Julienne Weegels (Haarlem, 1987) is assistant professor of Latin American Studies at CEDLA as of August 2020. She is an ethnographer with a BA in Cultural Anthropology and Development Sociology from the University of Amsterdam (2008), and an MA in Latin American Studies from the CEDLA (2009, cum laude). She obtained her PhD in Social Sciences from the University of Amsterdam AISSR (2018, cum laude) and was a postdoctoral researcher at CEDLA between 2018-2020. She is the current co-convener of the Anthropology of Confinement Network, founding member of the Red de Investigación Penitenciaria de las Américas (APRN-RISPA), and co-organizer of the Global Prisons Research Network. Between 2009 and 2016 she conducted 31 months of field research in Nicaragua with prisoners and former prisoners of three prison facilities. In 2019 she was visiting fellow to the University of Cambridge Institute of Criminology’s Prisons Research Centre (PRC).
Research interests & projects
Julienne is much interested in the politics of (dis)order and the entanglement of violence with governance. Her PhD research focused on Nicaraguan (former) prisoners’ experiences of imprisonment and the state and on their ‘performing’ of violence, governance, masculinities, and change. Simultaneously, however, it also sought to shed light on the development of Nicaragua’s hybrid carceral state and the intimate relation it projects between extralegality and the exercise of (state) power. This research culminated in the manuscript ‘Performing Prison: Power, Agency, and Co-Governance in Nicaraguan Prisons’.
At present, following the 2018 anti-government protests, Julienne is conducting research on practices of (state) violence and authoritarianism in Nicaragua. This research project takes the key findings and material from her prisons research as its point of departure, combining it with new research on the changing practices and understandings of policing and confinement in Nicaragua today. In particular, it investigates the government’s strategies of repression and negotiation, as well as its crisis in legitimacy at the hand of its para-state organization, while also seeking to understand the protesters’ divergent claims to the state under the banner of 'justicia'. In doing so, it focuses on three areas:

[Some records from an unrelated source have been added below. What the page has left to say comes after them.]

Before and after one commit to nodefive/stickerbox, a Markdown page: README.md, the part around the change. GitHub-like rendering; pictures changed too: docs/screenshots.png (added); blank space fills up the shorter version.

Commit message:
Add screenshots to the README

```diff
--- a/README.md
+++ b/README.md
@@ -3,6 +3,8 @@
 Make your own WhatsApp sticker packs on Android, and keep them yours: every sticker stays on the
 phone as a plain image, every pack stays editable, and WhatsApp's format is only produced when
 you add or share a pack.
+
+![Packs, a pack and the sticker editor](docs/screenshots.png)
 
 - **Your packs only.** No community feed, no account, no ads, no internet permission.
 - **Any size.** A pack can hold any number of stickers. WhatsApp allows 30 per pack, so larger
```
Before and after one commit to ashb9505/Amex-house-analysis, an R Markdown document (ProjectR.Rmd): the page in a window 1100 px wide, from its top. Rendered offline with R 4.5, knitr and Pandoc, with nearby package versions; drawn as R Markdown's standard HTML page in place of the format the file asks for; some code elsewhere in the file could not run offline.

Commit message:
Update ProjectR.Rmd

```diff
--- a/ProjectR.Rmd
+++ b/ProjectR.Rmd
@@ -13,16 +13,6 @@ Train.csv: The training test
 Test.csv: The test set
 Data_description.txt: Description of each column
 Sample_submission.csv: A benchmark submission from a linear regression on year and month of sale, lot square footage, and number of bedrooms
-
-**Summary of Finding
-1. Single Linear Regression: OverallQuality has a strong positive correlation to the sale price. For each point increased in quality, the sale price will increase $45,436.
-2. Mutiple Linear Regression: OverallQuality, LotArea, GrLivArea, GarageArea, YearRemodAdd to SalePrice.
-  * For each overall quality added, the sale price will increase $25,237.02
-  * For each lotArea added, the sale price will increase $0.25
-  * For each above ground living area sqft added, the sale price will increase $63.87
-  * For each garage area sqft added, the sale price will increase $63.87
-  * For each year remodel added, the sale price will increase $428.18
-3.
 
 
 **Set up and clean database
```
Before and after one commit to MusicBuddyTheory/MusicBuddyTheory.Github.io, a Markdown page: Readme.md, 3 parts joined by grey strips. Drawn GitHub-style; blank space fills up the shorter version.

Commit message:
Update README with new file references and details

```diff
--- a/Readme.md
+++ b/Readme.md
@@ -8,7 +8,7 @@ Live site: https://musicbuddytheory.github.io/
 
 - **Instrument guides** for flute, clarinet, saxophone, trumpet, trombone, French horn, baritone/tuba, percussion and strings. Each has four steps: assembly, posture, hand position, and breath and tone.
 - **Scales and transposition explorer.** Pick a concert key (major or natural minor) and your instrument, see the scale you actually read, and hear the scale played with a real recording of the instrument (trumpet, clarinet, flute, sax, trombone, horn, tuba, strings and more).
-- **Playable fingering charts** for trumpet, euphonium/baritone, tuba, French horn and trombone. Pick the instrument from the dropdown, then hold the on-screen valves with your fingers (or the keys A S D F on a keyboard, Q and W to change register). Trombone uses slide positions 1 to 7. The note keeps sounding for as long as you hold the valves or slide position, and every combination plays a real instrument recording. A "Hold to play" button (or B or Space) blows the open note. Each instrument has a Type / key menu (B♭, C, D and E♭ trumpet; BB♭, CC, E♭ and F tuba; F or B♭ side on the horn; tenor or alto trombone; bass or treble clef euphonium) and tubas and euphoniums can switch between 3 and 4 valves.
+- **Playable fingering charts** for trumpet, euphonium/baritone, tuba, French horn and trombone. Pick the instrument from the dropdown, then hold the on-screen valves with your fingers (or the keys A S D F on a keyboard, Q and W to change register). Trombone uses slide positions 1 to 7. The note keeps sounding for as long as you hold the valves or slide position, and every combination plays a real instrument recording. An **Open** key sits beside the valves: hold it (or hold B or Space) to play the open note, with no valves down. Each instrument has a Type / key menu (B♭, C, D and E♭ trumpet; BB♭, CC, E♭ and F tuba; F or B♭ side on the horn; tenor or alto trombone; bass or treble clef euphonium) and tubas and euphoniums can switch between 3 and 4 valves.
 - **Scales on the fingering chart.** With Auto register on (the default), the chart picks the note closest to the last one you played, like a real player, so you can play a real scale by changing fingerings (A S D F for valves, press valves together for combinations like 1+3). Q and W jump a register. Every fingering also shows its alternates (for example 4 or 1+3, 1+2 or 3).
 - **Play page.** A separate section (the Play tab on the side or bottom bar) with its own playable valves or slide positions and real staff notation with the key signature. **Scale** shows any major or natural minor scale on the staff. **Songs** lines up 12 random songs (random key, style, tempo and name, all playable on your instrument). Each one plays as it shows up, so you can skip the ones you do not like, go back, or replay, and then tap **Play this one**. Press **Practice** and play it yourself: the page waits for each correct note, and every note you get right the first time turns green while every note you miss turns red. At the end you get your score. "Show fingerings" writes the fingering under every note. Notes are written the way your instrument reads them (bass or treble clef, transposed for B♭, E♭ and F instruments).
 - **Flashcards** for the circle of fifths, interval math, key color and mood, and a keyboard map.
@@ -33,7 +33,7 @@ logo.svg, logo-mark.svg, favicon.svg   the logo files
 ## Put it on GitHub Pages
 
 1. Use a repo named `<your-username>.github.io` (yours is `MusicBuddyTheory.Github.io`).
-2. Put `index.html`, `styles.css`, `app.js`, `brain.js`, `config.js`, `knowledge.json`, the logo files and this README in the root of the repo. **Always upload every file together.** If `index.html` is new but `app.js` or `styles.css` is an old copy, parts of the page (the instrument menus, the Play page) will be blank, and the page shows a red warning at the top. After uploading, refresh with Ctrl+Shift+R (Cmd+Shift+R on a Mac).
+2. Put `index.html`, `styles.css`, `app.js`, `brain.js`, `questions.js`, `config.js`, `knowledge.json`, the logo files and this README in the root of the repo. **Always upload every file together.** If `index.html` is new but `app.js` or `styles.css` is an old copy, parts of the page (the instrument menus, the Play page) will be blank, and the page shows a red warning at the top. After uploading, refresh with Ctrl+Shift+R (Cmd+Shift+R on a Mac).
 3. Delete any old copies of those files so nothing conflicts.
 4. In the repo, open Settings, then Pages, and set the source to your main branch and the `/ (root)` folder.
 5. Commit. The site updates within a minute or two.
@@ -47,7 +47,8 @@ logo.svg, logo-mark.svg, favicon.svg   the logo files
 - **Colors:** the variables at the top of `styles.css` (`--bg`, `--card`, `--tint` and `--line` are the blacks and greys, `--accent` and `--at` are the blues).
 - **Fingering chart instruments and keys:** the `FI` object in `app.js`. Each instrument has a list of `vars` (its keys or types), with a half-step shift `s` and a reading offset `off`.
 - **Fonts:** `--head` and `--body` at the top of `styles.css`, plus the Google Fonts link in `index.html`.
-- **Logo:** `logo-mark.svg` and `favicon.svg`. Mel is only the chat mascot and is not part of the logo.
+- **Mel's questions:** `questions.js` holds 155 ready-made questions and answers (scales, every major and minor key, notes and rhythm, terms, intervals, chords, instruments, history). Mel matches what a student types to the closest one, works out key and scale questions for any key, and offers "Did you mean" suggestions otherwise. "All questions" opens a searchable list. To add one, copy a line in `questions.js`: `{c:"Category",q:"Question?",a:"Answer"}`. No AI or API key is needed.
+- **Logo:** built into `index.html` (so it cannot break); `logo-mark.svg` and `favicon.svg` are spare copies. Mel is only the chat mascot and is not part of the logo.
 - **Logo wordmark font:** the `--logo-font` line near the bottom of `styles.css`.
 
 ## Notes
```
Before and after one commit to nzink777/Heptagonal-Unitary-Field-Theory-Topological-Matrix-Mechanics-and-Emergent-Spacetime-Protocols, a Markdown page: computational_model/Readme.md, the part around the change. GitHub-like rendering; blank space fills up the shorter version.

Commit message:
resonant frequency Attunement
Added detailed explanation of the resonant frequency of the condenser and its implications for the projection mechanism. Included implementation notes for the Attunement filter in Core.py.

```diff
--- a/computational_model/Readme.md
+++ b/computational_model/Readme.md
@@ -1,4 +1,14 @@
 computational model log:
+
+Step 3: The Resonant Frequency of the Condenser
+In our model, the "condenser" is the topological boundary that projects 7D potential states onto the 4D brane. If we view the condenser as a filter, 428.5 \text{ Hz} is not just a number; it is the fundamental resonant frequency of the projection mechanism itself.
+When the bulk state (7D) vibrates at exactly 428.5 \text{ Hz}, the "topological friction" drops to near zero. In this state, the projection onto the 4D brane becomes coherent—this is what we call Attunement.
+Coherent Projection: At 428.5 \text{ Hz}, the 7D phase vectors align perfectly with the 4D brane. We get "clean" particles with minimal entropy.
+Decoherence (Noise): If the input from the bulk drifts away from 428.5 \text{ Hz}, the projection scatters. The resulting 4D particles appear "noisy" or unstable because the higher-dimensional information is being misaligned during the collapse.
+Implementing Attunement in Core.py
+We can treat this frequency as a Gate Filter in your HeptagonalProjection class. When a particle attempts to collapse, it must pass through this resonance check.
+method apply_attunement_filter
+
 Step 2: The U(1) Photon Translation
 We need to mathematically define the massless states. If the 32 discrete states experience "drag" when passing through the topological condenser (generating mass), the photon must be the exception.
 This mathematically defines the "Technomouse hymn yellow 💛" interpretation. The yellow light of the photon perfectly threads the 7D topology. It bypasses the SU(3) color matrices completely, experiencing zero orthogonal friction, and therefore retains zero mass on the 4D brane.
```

In 2021, with a Global Digital Cultures (GDC) seed grant award, Julienne also started the project "P(R)OTESTAS: The Politics and Aesthetics of Digital Authoritarianism and Protest in the Global South" together with anthropologist Yatun Sastramidjaja and film studies PhD student Luisa Gonzalez Valencia. Updates on this research project can be found here.
Julienne is also co-organiser of the ILLICITIES City-Making and Organised Crime project set up by Frank Muller of the Centre for Urban Studies. We currently host an "Emergent Conversation" blog on the Political and Legal Anthropology journal website. At this moment, we have an open call for abstracts for a special issue with the Journal of Illicit Economies and Development (deadline for abstract submissions 20 May 2021).
Julienne is open to (co-)supervise MA/MSc and PhD projects in the areas of social/political anthropology, critical criminology and/or international development studies on themes related to imprisonment; policing/crime control/criminalization; governance; corruption; violence; authoritarianism; migration; and/or (intersectional approaches to) gender/sexuality, preferably from an ethnographic perspective (can also be digital) and/or with a regional focus on Latin America or Central America. Feel free to reach out for a talk!